Do you have your own reviews about this novel? Leave a comment and I’ll link them to this post!



The strong winds came in from the north. The air shifted as the humidity gathered strength. She could smell it coming. Rain would be there soon. Yet, she stayed where she was, in the moment, letting the gusts whip her back and forth. Around her, wheat was snapping, unable to resist fate. She reached out and touched one of the heads, saving it from being pushed to the ground.

The field was in turmoil. Dust kicked up around her, whipping her face, causing her eyes to sting. She would not cry today, even if she wanted to.

“Are you ready?” he said behind her.

“Five more minutes?”

“The rain is coming and I’ve got to be going.”

“You could stay, you know. Nothing bad would happen if you did.”

“But what about life, friend? What about the future?”

“It can coincide,” she said, defiantly.

He held out his hand to her. Tentatively, he touched his fingertips to hers. He could have been a pianist, if his life had worked out that way. A surge of pain hit her heart, and she looked away from him. The arrow had done its damage.

“It can’t be this short.” She said.

“You know it’s not.” He said.

“But it’s not enough time. I need more to get it right.”

“It’s not for us to determine. Our souls knew each other before we crossed paths. We don’t get to decide when they separate. It just happens.”

“Our souls are kin. How do I move forward knowing that?”

“With courage,” He said.

She crumpled the wheat in her hand. The dust disappeared into the wind, joining its brethren into nothingness. She stared out to the end of the landscape, where the sky and the ground met.

“I can’t leave this place,” she said.

“I can’t stay,” he said.

They looked at each other. He moved his hand further to her.
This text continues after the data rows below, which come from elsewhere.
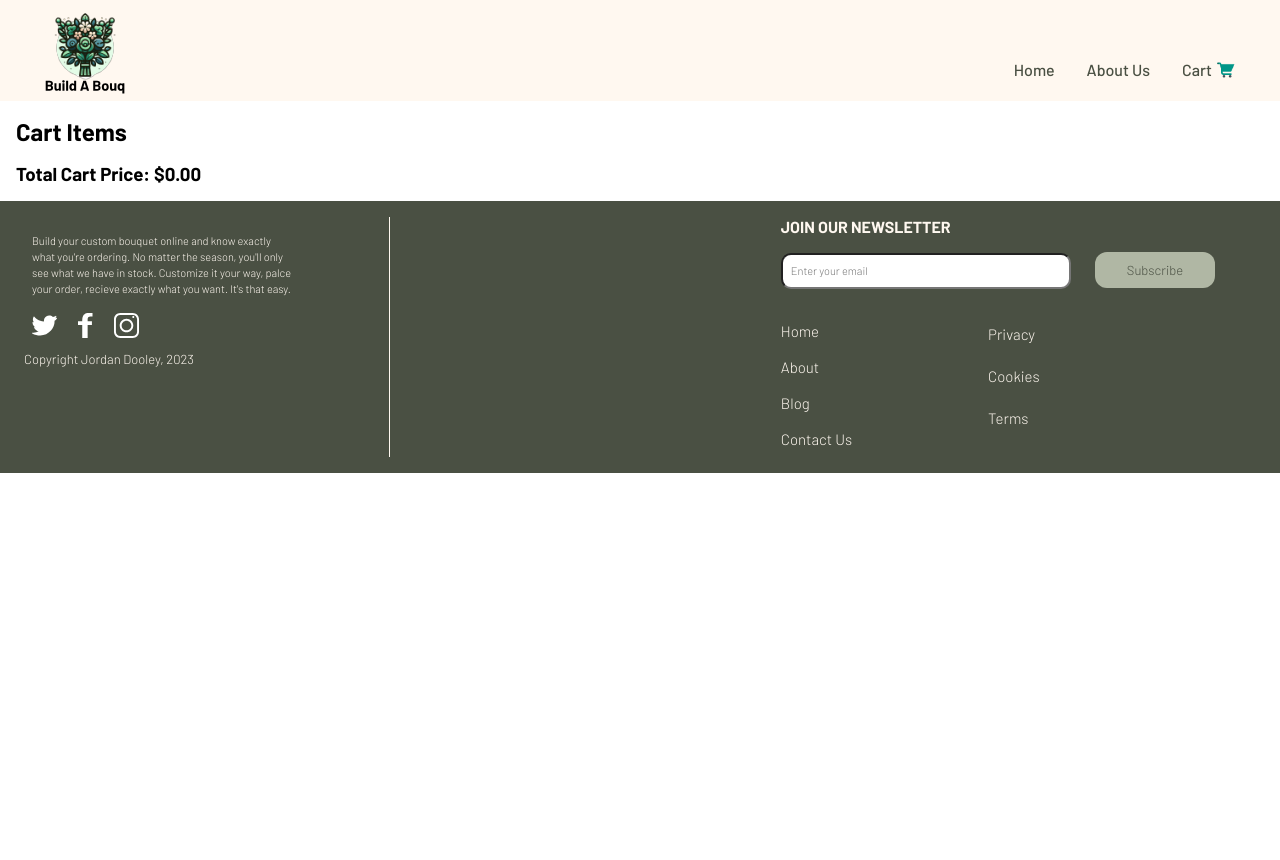
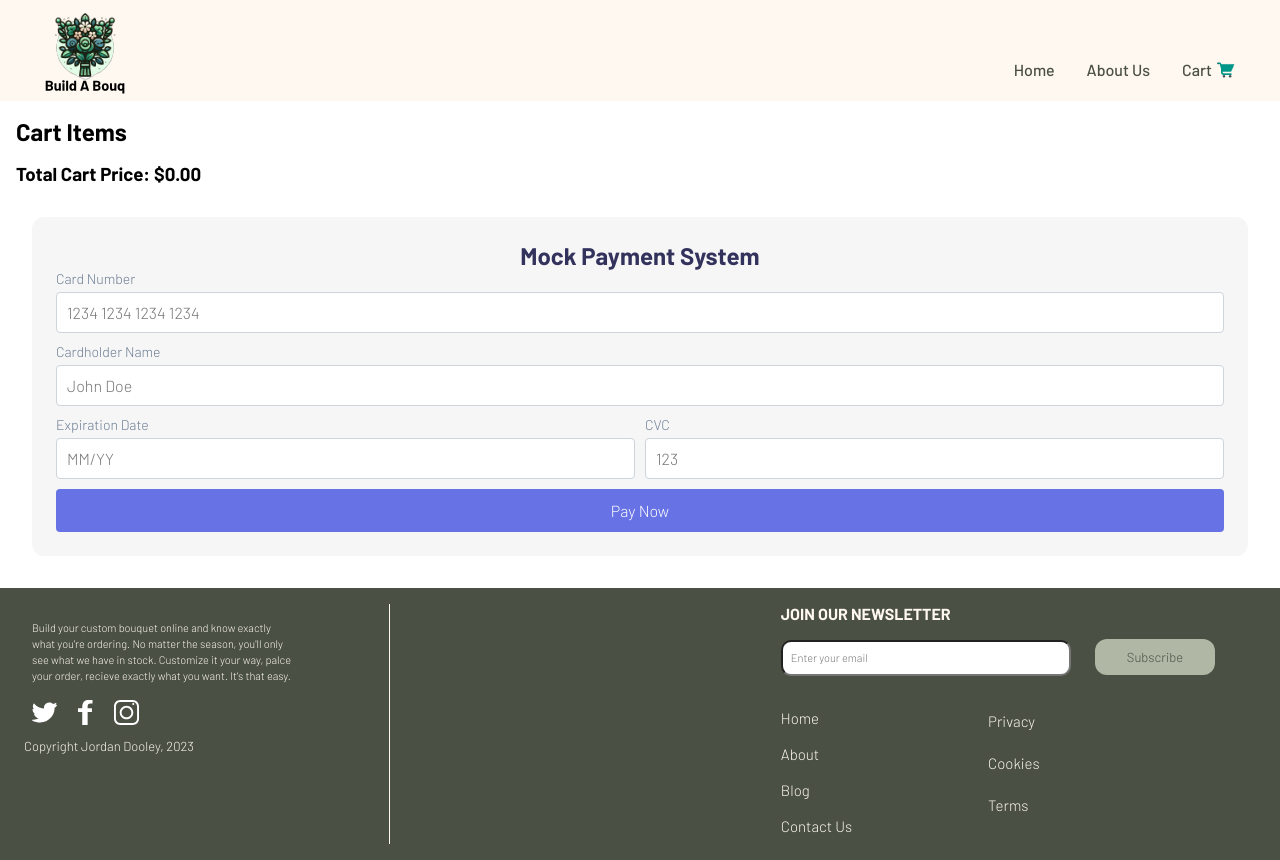
Before and after one commit to jaydools/Build-a-Bouq, a React (Create React App) app: page /cart in a window 1280 px wide. Before the commit the page ends 800 px from the top, so only its background shows below. Built offline with nearby package versions, Linux system fonts and the light colour scheme.

Commit message:
temp placeholder checkout form added for visual effect

```diff
--- /dev/null
+++ b/src/Components/TempCheckout/TempCheckout.js
@@ -0,0 +1,37 @@
+import React from "react";
+import "./TempCheckout.scss";
+
+function TempCheckout() {
+    return (
+        <div className="mock-payment-form">
+            <h2>Mock Payment System</h2>
+            <form>
+                <div className="form-group">
+                    <label>Card Number</label>
+                    <input type="text" placeholder="1234 1234 1234 1234" />
+                </div>
+
+                <div className="form-group">
+                    <label>Cardholder Name</label>
+                    <input type="text" placeholder="John Doe" />
+                </div>
+
+                <div className="form-row">
+                    <div className="form-group">
+                        <label>Expiration Date</label>
+                        <input type="text" placeholder="MM/YY" />
+                    </div>
+                    <div className="form-group">
+                        <label>CVC</label>
+                        <input type="text" placeholder="123" />
+                    </div>
+                </div>
+
+                <button className="temp-button" type="submit">
+                    Pay Now
+                </button>
+            </form>
+        </div>
+    );
+}
+export default TempCheckout;
--- /dev/null
+++ b/src/Components/TempCheckout/TempCheckout.scss
@@ -0,0 +1,63 @@
+@use "../../Styles/global" as *;
+@use "../../Styles/mixins" as *;
+@use "../../Styles/variables" as *;
+
+.mock-payment-form {
+    background-color: #f6f6f6;
+    padding: 1.5rem;
+    border-radius: $buttonRadius;
+
+    margin: 2rem;
+}
+
+.mock-payment-form h2 {
+    color: #32325d;
+    text-align: center;
+}
+
+.mock-payment-form form {
+    display: flex;
+    flex-direction: column;
+    gap: 10px;
+}
+
+.form-group {
+    display: flex;
+    flex-direction: column;
+}
+
+.form-group label {
+    font-size: 14px;
+    color: #6b7c93;
+    margin-bottom: 5px;
+}
+
+.form-group input {
+    padding: 10px;
+    border-radius: 4px;
+    border: 1px solid #ced4da;
+}
+
+.form-row {
+    display: flex;
+    gap: 10px;
+}
+
+.form-row .form-group {
+    flex: 1;
+}
+
+.temp-button {
+    background-color: #6772e5;
+    color: white;
+    border: none;
+    padding: 12px;
+    border-radius: 4px;
+    font-size: 16px;
+    cursor: pointer;
+    transition: background-color 0.2s ease;
+}
+
+.temp-button:hover {
+    background-color: #5469d4;
+}
--- a/src/Pages/Cart/Cart.js
+++ b/src/Pages/Cart/Cart.js
@@ -1,6 +1,7 @@
 import React from "react";
 import "./Cart.scss";
 import { useCart } from "../../Components/CartContext/CartContext";
+import TempCheckout from "../../Components/TempCheckout/TempCheckout";
 
 function Cart() {
     const { cartItems, removeFromCart } = useCart(); // get cart items from state
@@ -95,6 +96,9 @@ function Cart() {
                         .toFixed(2)}
                 </h3>
             </div>
+            <div className="temp-checkout">
+                <TempCheckout />
+            </div>
         </div>
     );
 }
```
“Two more minutes,” she said.


The sky turned darker, and lightning could be seen close by. She turned her face to the responding thunder.

“It’s getting darker.” She said.
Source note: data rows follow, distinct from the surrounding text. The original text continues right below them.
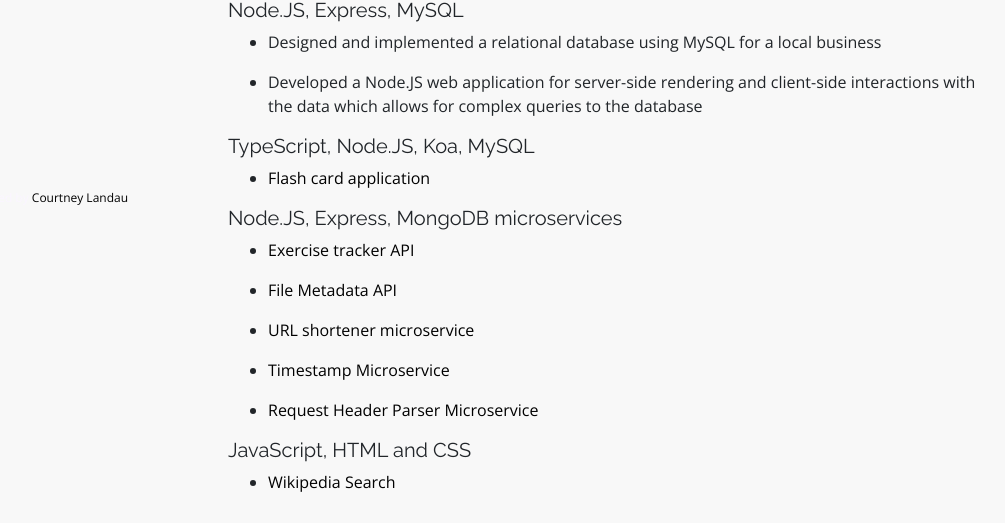
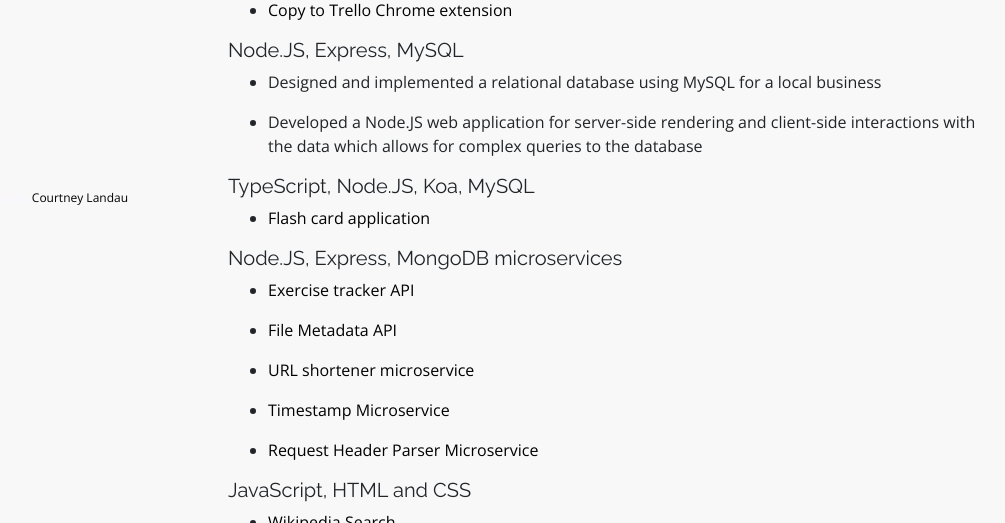
Before and after one commit to clandau/portfolio, a plain HTML site: page index.html in a window 1280 px wide. Shown: the part 577-1100 px from the top of the page, without its empty margins (37-1042 px from the left). Drawn offline with nearby package versions, Linux system fonts and the light colour scheme.

Commit message:
add chrome extension to projects

```diff
--- a/index.html
+++ b/index.html
@@ -33,6 +33,13 @@
     </div>
     <div class = 'container' id='projects'>
         <h2 class="subheader"><span class="subheader-color">Projects</span></h2>
+        <ul class="projects">
+            <li>
+                <p>
+                    <a href="https://chrome.google.com/webstore/detail/copy-to-trello/fdaifolckhmjnlkapifnkphgdolgabfb?hl=en&authuser=0" target="_blank">Copy to Trello Chrome extension</a>
+                </p>
+            </li>
+        </ul>
         <h3>Node.JS, Express, MySQL</h3>
             <ul class='projects'>
                 <li><p>
```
“I know.”

She cupped his hand then, squeezing gently. He returned the gesture, and gave a small smile.

“You’ll be ok.”

“I don’t think so,” she said.

“You will. My soul will always know yours. It will always feel close.”

“That statement makes me ache,” she said.

He looked off into the distance, frowning.

“The wind has picked up,” she said, her hand beginning to shake.

“Yes, and I must go. There’s so much to do, and I’ve stayed too long.”

She gripped his hand hard, pulling him toward her. “Please don’t.” Her voice was barely audible.

He released her hand, and looked at her. He smiled again.

“Remember what I said. Remember our souls.”

A thunderclap startled her. Reflexively, she looked in its direction. She felt the humidity suddenly sucked from around her. She looked down the rising goosebumps on her flesh. She closed her eyes, wishing for a different ending.

“Where did the world go?” She turned her head back to him.

She watched him walk away, the water wiping away his tracks as the sky broke loose its chaos.